> Instructions for the task:
Find the line with "minute overall cap and the 2 to 4 minute sponsor range" and the line with "rather than that one." in the entries below; output exactly those two lines, every line between them, and no others.

> Stored data:
════════
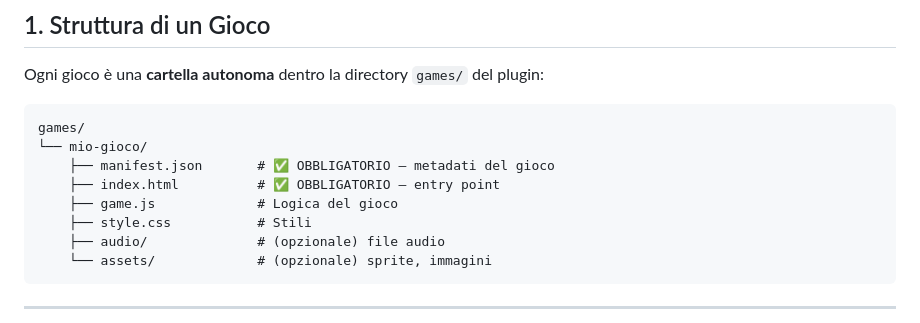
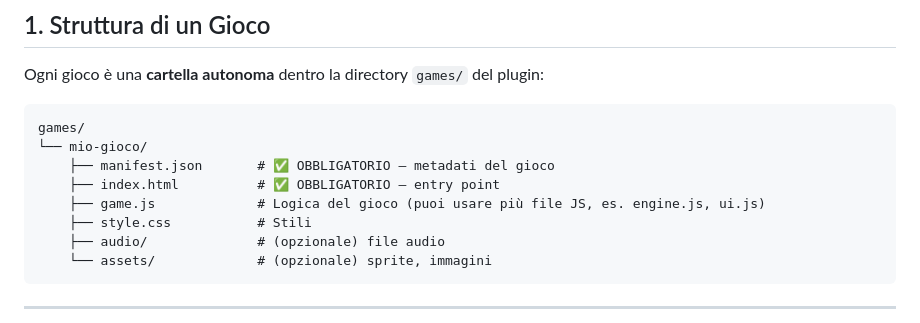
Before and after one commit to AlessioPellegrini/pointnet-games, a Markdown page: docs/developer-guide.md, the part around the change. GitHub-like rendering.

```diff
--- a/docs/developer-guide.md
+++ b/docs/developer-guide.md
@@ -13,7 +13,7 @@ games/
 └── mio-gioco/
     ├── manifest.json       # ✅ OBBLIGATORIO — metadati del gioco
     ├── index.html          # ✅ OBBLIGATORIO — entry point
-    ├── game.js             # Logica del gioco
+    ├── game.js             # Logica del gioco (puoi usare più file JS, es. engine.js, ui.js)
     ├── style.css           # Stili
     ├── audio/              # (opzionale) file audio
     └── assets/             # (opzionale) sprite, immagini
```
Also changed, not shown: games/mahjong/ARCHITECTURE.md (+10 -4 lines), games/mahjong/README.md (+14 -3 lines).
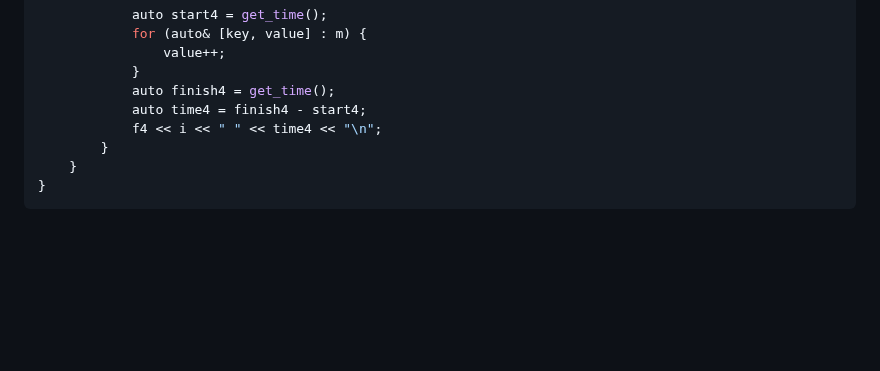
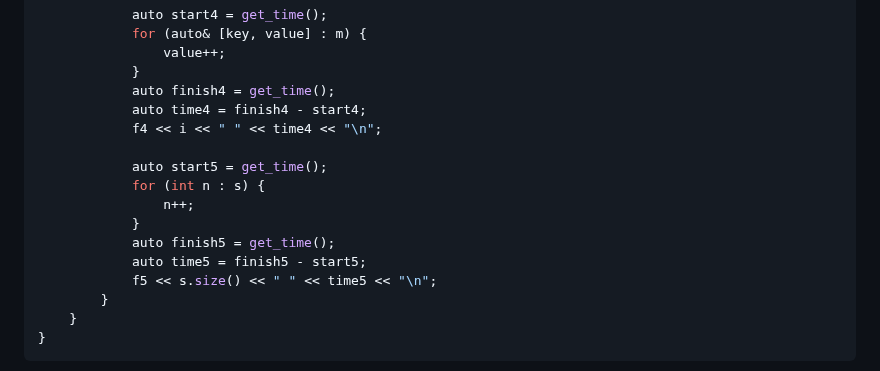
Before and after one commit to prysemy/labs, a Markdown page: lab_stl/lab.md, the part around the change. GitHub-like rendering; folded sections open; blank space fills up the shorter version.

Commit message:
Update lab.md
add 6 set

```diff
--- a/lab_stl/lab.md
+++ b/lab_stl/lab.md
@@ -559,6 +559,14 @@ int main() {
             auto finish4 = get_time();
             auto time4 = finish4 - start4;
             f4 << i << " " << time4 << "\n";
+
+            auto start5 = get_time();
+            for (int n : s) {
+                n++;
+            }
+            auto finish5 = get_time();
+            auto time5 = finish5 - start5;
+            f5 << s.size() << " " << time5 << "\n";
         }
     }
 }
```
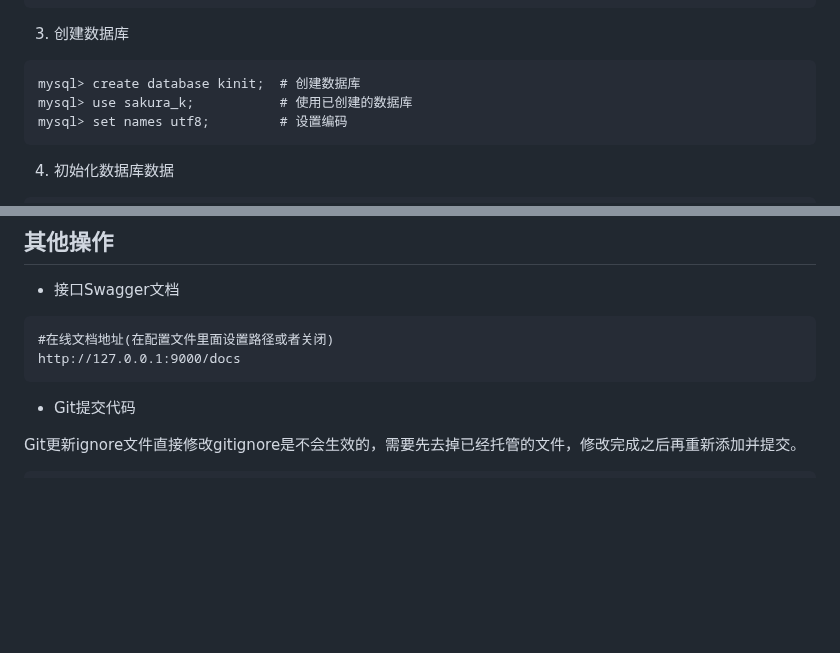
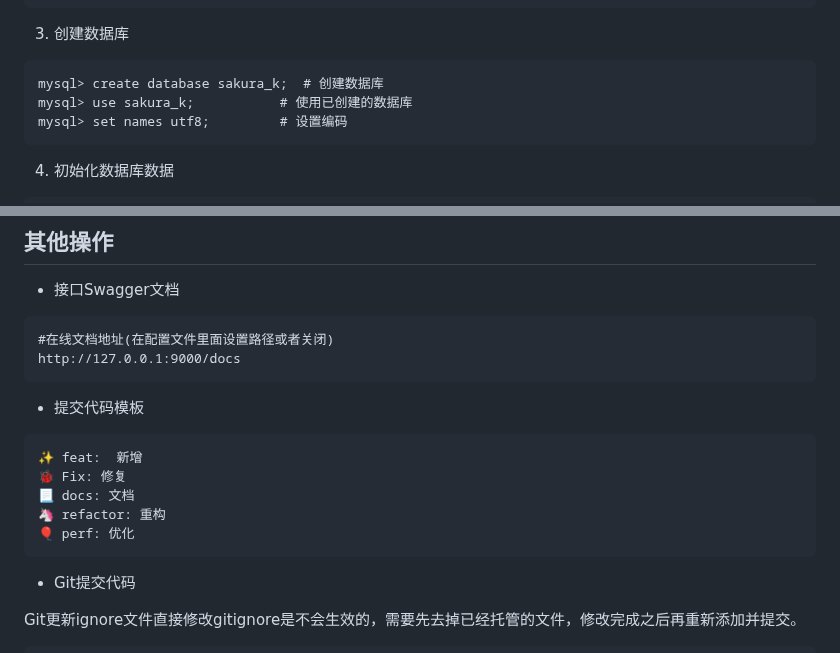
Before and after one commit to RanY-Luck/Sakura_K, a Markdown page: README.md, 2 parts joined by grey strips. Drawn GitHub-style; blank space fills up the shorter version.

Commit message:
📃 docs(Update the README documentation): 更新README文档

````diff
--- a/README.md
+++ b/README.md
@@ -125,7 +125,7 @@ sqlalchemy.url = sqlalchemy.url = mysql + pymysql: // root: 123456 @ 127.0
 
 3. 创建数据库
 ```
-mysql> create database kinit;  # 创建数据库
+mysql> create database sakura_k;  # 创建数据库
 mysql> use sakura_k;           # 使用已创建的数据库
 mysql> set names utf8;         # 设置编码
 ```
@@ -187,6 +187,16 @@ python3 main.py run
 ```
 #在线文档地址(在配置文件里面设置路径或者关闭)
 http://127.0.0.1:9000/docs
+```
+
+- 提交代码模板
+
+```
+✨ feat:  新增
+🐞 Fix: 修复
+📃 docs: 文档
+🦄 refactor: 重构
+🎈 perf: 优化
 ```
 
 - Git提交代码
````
════════
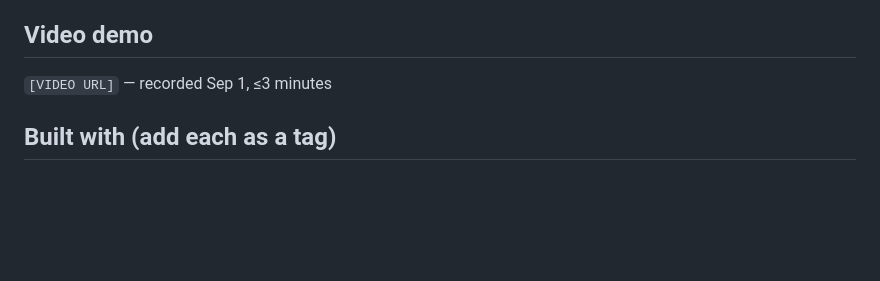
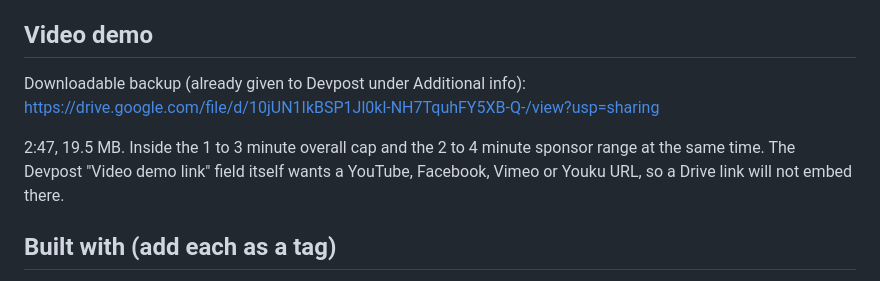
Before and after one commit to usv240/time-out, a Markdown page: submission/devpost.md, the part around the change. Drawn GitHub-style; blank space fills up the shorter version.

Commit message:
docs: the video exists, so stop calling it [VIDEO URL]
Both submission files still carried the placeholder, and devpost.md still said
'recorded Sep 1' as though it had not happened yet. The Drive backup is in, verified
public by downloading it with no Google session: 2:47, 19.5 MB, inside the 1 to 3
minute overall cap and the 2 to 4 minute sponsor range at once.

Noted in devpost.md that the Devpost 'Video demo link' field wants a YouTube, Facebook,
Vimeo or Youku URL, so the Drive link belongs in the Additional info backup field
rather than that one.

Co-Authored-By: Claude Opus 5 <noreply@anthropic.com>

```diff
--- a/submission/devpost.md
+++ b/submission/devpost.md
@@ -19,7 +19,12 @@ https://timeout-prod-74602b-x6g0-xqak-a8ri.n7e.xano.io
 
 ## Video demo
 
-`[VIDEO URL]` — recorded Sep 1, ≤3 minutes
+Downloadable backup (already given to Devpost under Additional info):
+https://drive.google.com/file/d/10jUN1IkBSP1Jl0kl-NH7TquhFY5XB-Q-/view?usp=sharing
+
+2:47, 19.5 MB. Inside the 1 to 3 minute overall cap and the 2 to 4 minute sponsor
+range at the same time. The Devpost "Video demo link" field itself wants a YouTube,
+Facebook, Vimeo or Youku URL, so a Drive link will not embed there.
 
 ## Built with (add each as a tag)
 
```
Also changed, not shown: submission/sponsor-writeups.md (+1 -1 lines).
════════
> Result below:
minute overall cap and the 2 to 4 minute sponsor range at once.

Noted in devpost.md that the Devpost 'Video demo link' field wants a YouTube, Facebook,
Vimeo or Youku URL, so the Drive link belongs in the Additional info backup field
rather than that one.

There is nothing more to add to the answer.